The problem
Wherever the word "ipynb" turns up in a line of the entries, copy that line.

★ ★ ★ ★ ★ ★ ★

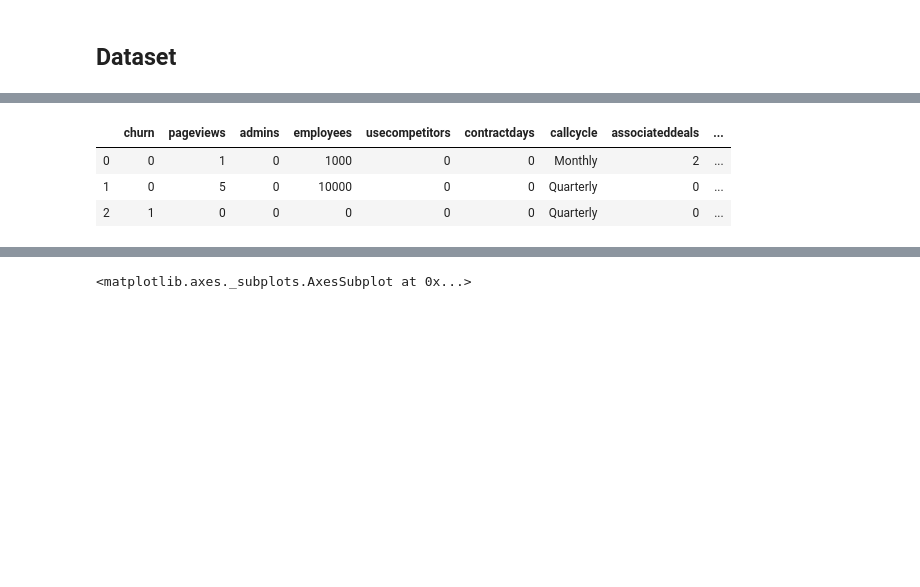
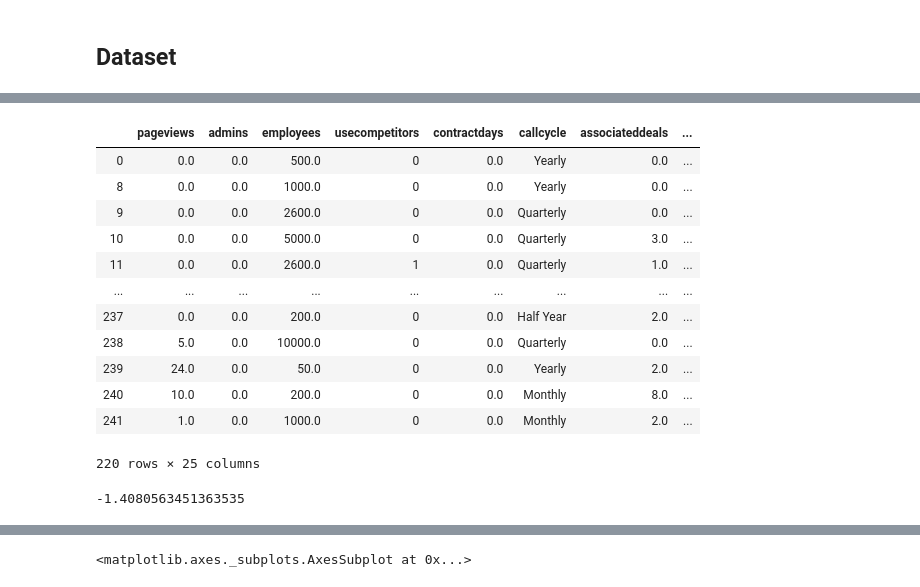
Before and after one commit to damonclifford/DSICapstone, a Jupyter notebook: customer-churn-analysis.ipynb, the cells around one changed output, grey strips where cells are left out. Saved outputs shown, nothing was run; the diff lists cells and outputs as text; code cells hidden in the pictures; blank space fills up the shorter version.

```diff
--- a/customer-churn-analysis.ipynb
+++ b/customer-churn-analysis.ipynb
@@ -59,9 +60,24 @@ sessionsPerDay                     float64
 dtype: object
-# %%
-# Load data
-df.head(3)
-# %% [output]
-|  | churn | pageviews | admins | employees | usecompetitors | contractdays | callcycle | associateddeals | ... |
-| 0 | 0 | 1 | 0 | 1000 | 0 | 0 | Monthly | 2 | ... |
-| 1 | 0 | 5 | 0 | 10000 | 0 | 0 | Quarterly | 0 | ... |
-| 2 | 1 | 0 | 0 | 0 | 0 | 0 | Quarterly | 0 | ... |
+# %%
+df.query("callsPerQuarter > 0 ")
+# %% [output]
+|  | pageviews | admins | employees | usecompetitors | contractdays | callcycle | associateddeals | ... |
+| 0 | 0.0 | 0.0 | 500.0 | 0 | 0.0 | Yearly | 0.0 | ... |
+| 8 | 0.0 | 0.0 | 1000.0 | 0 | 0.0 | Yearly | 0.0 | ... |
+| 9 | 0.0 | 0.0 | 2600.0 | 0 | 0.0 | Quarterly | 0.0 | ... |
+| 10 | 0.0 | 0.0 | 5000.0 | 0 | 0.0 | Quarterly | 3.0 | ... |
+| 11 | 0.0 | 0.0 | 2600.0 | 1 | 0.0 | Quarterly | 1.0 | ... |
+| ... | ... | ... | ... | ... | ... | ... | ... | ... |
+| 237 | 0.0 | 0.0 | 200.0 | 0 | 0.0 | Half Year | 2.0 | ... |
+| 238 | 5.0 | 0.0 | 10000.0 | 0 | 0.0 | Quarterly | 0.0 | ... |
+| 239 | 24.0 | 0.0 | 50.0 | 0 | 0.0 | Yearly | 2.0 | ... |
+| 240 | 10.0 | 0.0 | 200.0 | 0 | 0.0 | Monthly | 8.0 | ... |
+| 241 | 1.0 | 0.0 | 1000.0 | 0 | 0.0 | Monthly | 2.0 | ... |
+220 rows × 25 columns
+# %%
+# Review BoxCox transforms where appropriate
+bc_data, value = sp.stats.boxcox(df["callcycle_numeric"])
+
+print(value)
+# %% [output]
+-1.4080563451363535
```
Also changed, not shown: parts of 6 cells of this notebook.
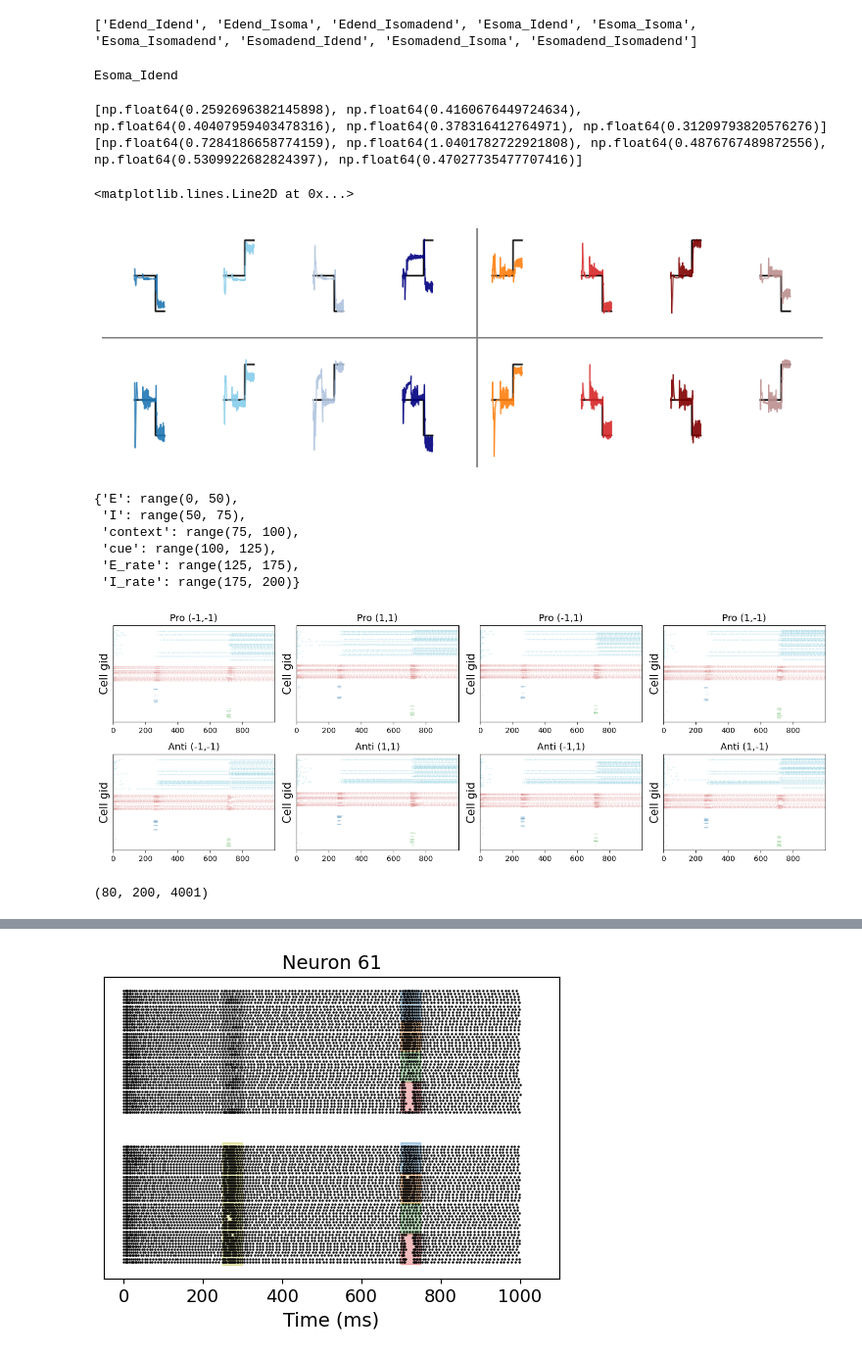
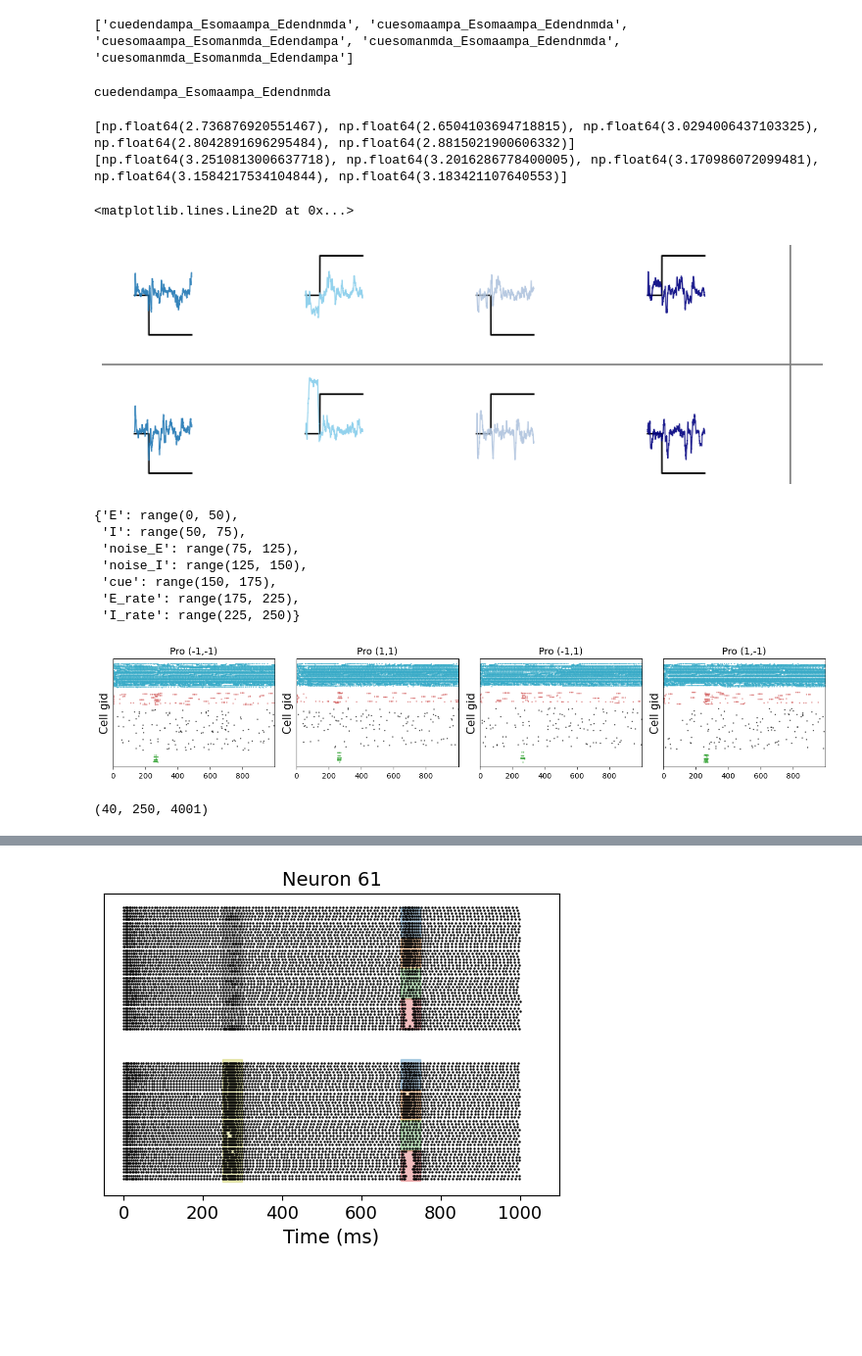
Before and after one commit to ntolley/dendractor, a Jupyter notebook: figures/plot_memorycontext_simnets.ipynb, the cells around one changed output, grey strips where cells are left out. Shown at 98% size. Cells and saved outputs as stored; diff of their text form; code cells hidden in the pictures; blank space fills up the shorter version.

Commit message:
add ampa_ampa intrinsic variants

```diff
--- a/figures/plot_memorycontext_simnets.ipynb
+++ b/figures/plot_memorycontext_simnets.ipynb
@@ -35,7 +35,7 @@ config.update("jax_enable_x64", True)
 config.update("jax_platform_name", "cpu")
 # config.update("jax_platform_name", "gpu")
 # %%
-data_path =  '/users/ntolley/data/ntolley/dendractor/intrinsic_permutations/random_initialization'
+data_path =  '/users/ntolley/data/ntolley/dendractor/memory_permutations/random_initialization'
 
 file_list = os.listdir(data_path)
 
@@ -68,19 +68,12 @@ WARNING:2025-06-03 14:49:23,836:jax._src.xla_bridge:791: An NVIDIA GPU may be pr
 # %%
 print(list(random_init_dict.keys()))
 # %% [output]
-['Edend_Idend', 'Edend_Isoma', 'Edend_Isomadend', 'Esoma_Idend', 'Esoma_Isoma', 'Esoma_Isomadend', 'Esomadend_Idend', 'Esomadend_Isoma', 'Esomadend_Isomadend']
+['cuedendampa_Esomaampa_Edendnmda', 'cuesomaampa_Esomaampa_Edendnmda', 'cuesomaampa_Esomanmda_Edendampa', 'cuesomanmda_Esomaampa_Edendnmda', 'cuesomanmda_Esomanmda_Edendampa']
 # %%
-# res_dict = random_init_dict['Esoma_Isoma']
-res_dict = random_init_dict['Esoma_Idend']
-# res_dict = random_init_dict['Esoma_Isomadend']
-
-# res_dict = random_init_dict['Edend_Isoma']
-# res_dict = random_init_dict['Edend_Idend']
-# res_dict = random_init_dict['Edend_Isomadend']
-
-# res_dict = random_init_dict['Esomadend_Isoma']
-# res_dict = random_init_dict['Esomadend_Idend']
-# res_dict = random_init_dict['Esomadend_Isomadend']
+# res_dict = random_init_dict['cuesomaampa_Esomaampa_Edendnmda']
+# res_dict = random_init_dict['cuesomaampa_Esomanmda_Edendampa']
+# res_dict = random_init_dict['cuesomanmda_Esomaampa_Edendnmda']
+res_dict = random_init_dict['cuedendampa_Esomaampa_Edendnmda']
 
 
 name = res_dict['name']
@@ -91,7 +84,7 @@ input_list = res_dict['input_list']
 num_cond = input_list.shape[0]
 print(name)
 # %% [output]
-Esoma_Idend
+cuedendampa_Esomaampa_Edendnmda
 # %%
 t_max = 1000
 dt = 0.25 # simulation output downsampled by factor of 10
@@ -130,8 +123,8 @@ for sim_idx in range(len(x_train)):
 print(error_list[:num_train_sims])
 print(error_list[num_train_sims:])
 # %% [output]
-[np.float64(0.2592696382145898), np.float64(0.4160676449724634), np.float64(0.40407959403478316), np.float64(0.378316412764971), np.float64(0.31209793820576276)]
-[np.float64(0.7284186658774159), np.float64(1.0401782722921808), np.float64(0.4876767489872556), np.float64(0.5309922682824397), np.float64(0.47027735477707416)]
+[np.float64(2.736876920551467), np.float64(2.6504103694718815), np.float64(3.0294006437103325), np.float64(2.8042891696295484), np.float64(2.8815021900606332)]
+[np.float64(3.2510813006637718), np.float64(3.2016286778400005), np.float64(3.170986072099481), np.float64(3.1584217534104844), np.float64(3.183421107640553)]
 # %%
 y_pred_list = list()
 target_list = list()
@@ -165,7 +158,7 @@ plt.axvline((time_offset * 4) - 500, color='grey', linestyle='-')
 # plt.savefig('full_trajectory_set.svg')
 # %% [output]
 <matplotlib.lines.Line2D at 0x...>
-[figure, old version]
+[figure, new version]
 # %%
 input_names = [
     'Pro (-1,-1)', 'Pro (1,1)', 'Pro (-1,1)', 'Pro (1,-1)',
@@ -175,41 +168,42 @@ gid_ranges
 # %% [output]
 {'E': range(0, 50),
  'I': range(50, 75),
- 'context': range(75, 100),
- 'cue': range(100, 125),
- 'E_rate': range(125, 175),
- 'I_rate': range(175, 200)}
+ 'noise_E': range(75, 125),
+ 'noise_I': range(125, 150),
+ 'cue': range(150, 175),
+ 'E_rate': range(175, 225),
+ 'I_rate': range(225, 250)}
 # %%
 fontsize = 15
 ticksize = 10
 labelsize=13
 threshold = 0.0
 
-spike_color_dict = {'E': '#37abc8', 'I': '#d35f5f', 'context': '#1f77b4', 'cue': '#2ca02c'}
+spike_color_dict = {'E': '#37abc8', 'I': '#d35f5f', 'context': '#1f77b4', 'cue': '#2ca02c', 'noise_E': 'k', 'noise_I': 'k' }
 plt.figure(figsize=(14,5))
 for plot_idx, sim_idx in enumerate(range(num_cond)):
     # sim_idx *= num_cond
     # sim_idx += 10
 
     plt.subplot(2,4, plot_idx+1)
     s = output_array[sim_idx, :]
     above_threshold = s > threshold
     spike_gids, spike_times = np.where(np.diff(above_threshold.astype(int), axis=1) == 1)
 
     for type_idx, (name, cell_range) in enumerate(gid_ranges.items()):
         if name not in ['output', 'E_rate', 'I_rate']:
             mask = np.isin(spike_gids, cell_range)
-            plt.scatter(spike_times[mask] * dt, -spike_gids[mask] - type_idx * 10, label=name, s=1, alpha=0.1, color=spike_color_dict[name])
+            plt.scatter(spike_times[mask] * dt, -spike_gids[mask] - type_idx * 10, label=name, s=1, alpha=0.5, color=spike_color_dict[name])
     plt.ylabel('Cell gid', fontsize=fontsize)
     plt.yticks([])
     plt.xlim(0, time_vec[-1])
     # plt.axvline(500 * dt, color='k', linestyle='--')
     plt.title(input_names[plot_idx], fontsize=labelsize)
     plt.tight_layout()
 # %% [output]
-[figure, old version]
+[figure, new version]
 # %%
 output_array.shape
 # %% [output]
-(80, 200, 4001)
+(40, 250, 4001)
 # %%
```
Also changed, not shown: parts of 7 cells of this notebook, 4 other files.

★ ★ ★ ★ ★ ★ ★

Expected answer
Before and after one commit to damonclifford/DSICapstone, a Jupyter notebook: customer-churn-analysis.ipynb, the cells around one changed output, grey strips where cells are left out. Saved outputs shown, nothing was run; the diff lists cells and outputs as text; code cells hidden in the pictures; blank space fills up the shorter version.
--- a/customer-churn-analysis.ipynb
+++ b/customer-churn-analysis.ipynb
Before and after one commit to ntolley/dendractor, a Jupyter notebook: figures/plot_memorycontext_simnets.ipynb, the cells around one changed output, grey strips where cells are left out. Shown at 98% size. Cells and saved outputs as stored; diff of their text form; code cells hidden in the pictures; blank space fills up the shorter version.
--- a/figures/plot_memorycontext_simnets.ipynb
+++ b/figures/plot_memorycontext_simnets.ipynb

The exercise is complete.